BAGHDAD, Iraq—James Mattwig hoped there would be a happy ending to the story of the injured Iraqi girl he'd tried to help, and Saturday he found the answer.
Two weeks ago, the U.S. Army staff sergeant met Aya, a 3-year-old Iraqi girl with a patch over her left eye. Mattwig was told an artillery round had landed outside her family's home, shattering windows and sending a shard of glass into her eye.
A local doctor had told her she was permanently blinded. That wasn't good enough for Mattwig, a 31-year-old D-Troop scout with the 3rd Brigade, 3rd Infantry Division. He assembled a medical team the following day, Easter Sunday, and returned to her house.
Aya was taken to a U.S. Army hospital, where doctors said she would have to be taken to the U.S.N.S. Comfort in the Persian Gulf for treatment.
And that was the last Mattwig heard of Aya.
Once again, Mattwig assembled a convoy to Aya's home in downtown Baghdad.
It was bright, warm morning and the D-troop scouts were feeling good in the knowledge that they'll soon be going home.
They arrived outside Aya's home almost as celebrities; neighbors gathered around the two Humvees as soon as they stopped.
Wading through the crowd, Mattwig popped his head over the covered metal gate outside Aya's house. A member of one of the five families living there recognized him, grinned and disappeared inside the small flat.
Moments later, Aya Nahi and her smiling mother, Akhlas, emerged from behind the gate. Aya's eye remained nearly closed, but Akhlas delivered some good news in broken English.
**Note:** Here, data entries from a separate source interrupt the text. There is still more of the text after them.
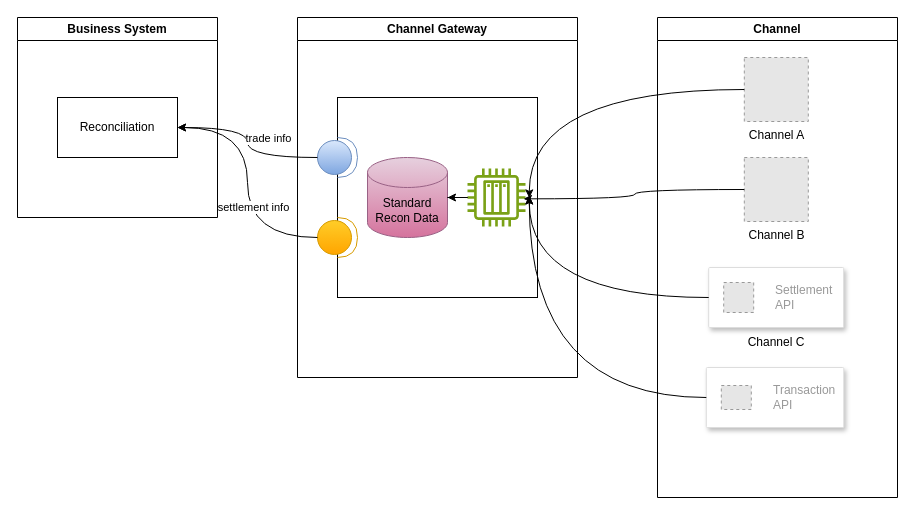
Before: Reconciliation Solution In Channel.drawio in catface996/images, a draw.io diagram. Source tidied: cells renumbered, new cells numbered last; positions are measured from the earlier drawing's top-left corner, leaving out a move shared by most shapes. Both pictures are drawn from the tidied source at 100%, with x=0, y=0 at pixel (17, 17). Pictures stored in the file or linked from it are replaced by grey dashed boxes.
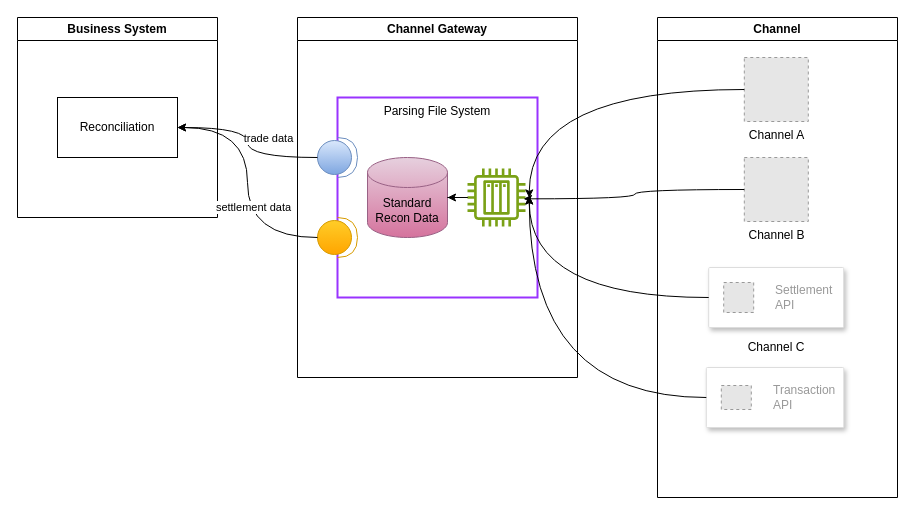
After the change.

The change refers to these unchanged cells:
```xml
<mxCell id="2" value="Channel" style="swimlane;whiteSpace=wrap;html=1;" parent="1" vertex="1">
  <mxGeometry x="640" width="240" height="480" as="geometry" />
</mxCell>
<mxCell id="10" value="Channel Gateway" style="swimlane;whiteSpace=wrap;html=1;" parent="1" vertex="1">
  <mxGeometry x="280" width="280" height="360" as="geometry" />
</mxCell>
<mxCell id="23" style="edgeStyle=orthogonalEdgeStyle;rounded=0;jettySize=auto;html=1;entryX=1;entryY=0.5;entryDx=0;entryDy=0;curved=1;" parent="1" edge="1" source="12" target="18">
  <mxGeometry relative="1" as="geometry" />
</mxCell>
<mxCell id="25" style="edgeStyle=orthogonalEdgeStyle;rounded=0;jettySize=auto;html=1;entryX=1;entryY=0.5;entryDx=0;entryDy=0;curved=1;" parent="1" edge="1" source="13" target="18">
  <mxGeometry relative="1" as="geometry" />
</mxCell>
```

The edit, as a diff of the source:
```diff
@@
     <mxCell id="9" value="Channel C" style="text;html=1;strokeColor=none;fillColor=none;align=center;verticalAlign=middle;whiteSpace=wrap;rounded=0;" parent="2" vertex="1">
-      <mxGeometry x="88.8" y="310" width="60" height="30" as="geometry" />
+      <mxGeometry x="88.8" y="315" width="60" height="30" as="geometry" />
     </mxCell>
@@
-    <mxCell id="11" style="rounded=0;whiteSpace=wrap;html=1;" parent="10" vertex="1">
+    <mxCell id="11" value="Parsing File System" style="rounded=0;whiteSpace=wrap;html=1;verticalAlign=top;strokeColor=#9933FF;strokeWidth=2;" parent="10" vertex="1">
       <mxGeometry x="40" y="80" width="200" height="200" as="geometry" />
     </mxCell>
@@
-    <mxCell id="24" value="trade info" style="edgeLabel;html=1;align=center;verticalAlign=middle;" parent="23" vertex="1">
+    <mxCell id="24" value="trade data" style="edgeLabel;html=1;align=center;verticalAlign=middle;" parent="23" vertex="1">
       <mxGeometry x="-0.32" y="-8" relative="1" as="geometry">
         <mxPoint x="8" y="-12" as="offset" />
       </mxGeometry>
     </mxCell>
@@
-    <mxCell id="26" value="settlement info" style="edgeLabel;html=1;align=center;verticalAlign=middle;" parent="25" vertex="1">
+    <mxCell id="26" value="settlement data" style="edgeLabel;html=1;align=center;verticalAlign=middle;" parent="25" vertex="1">
       <mxGeometry x="-0.19" y="-5" relative="1" as="geometry" />
     </mxCell>
```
"They fixed her in American hospital," Akhlas Nahi said. "She's not blind anymore."
Then, speaking through an interpreter, Akhlas Nahi explained that her daughter had not been taken to the Comfort after all, but somewhere near Kuwait—that was all she knew. She said Aya's eye was expected to open up soon.
"This is my God—He sends you," Akhlas Nahi said. "Thank you very much."
She served orange juice in ice to Mattwig and the soldiers and told him he had to visit again before he left because she was making a gift for him. "Something to remember," she said.
"You don't need to give me nothing," said Mattwig, a married father of three from Ashtabula, Ohio.
But Akhlas would not be swayed, and Mattwig agreed to return.
Then Aya, who is very shy, walked to him and kissed him softly on the cheek. He beamed and picked her up.
Uncertainty remains. Life in Iraq remains tough, especially for children. Even so, Mattwig took solace from knowing that he had helped restore hope to one young girl's life.
"I feel like I've fulfilled something," he said after returning to camp. "I feel like I've done something very good. At least there's a shining gem in the middle of this devastation, and maybe these people will remember that Americans did something good."
(c) 2003, Knight Ridder/Tribune Information Services.
PHOTOS (from KRT Photo Service, 202-383-6099): USIRAQ-BLINDCHILD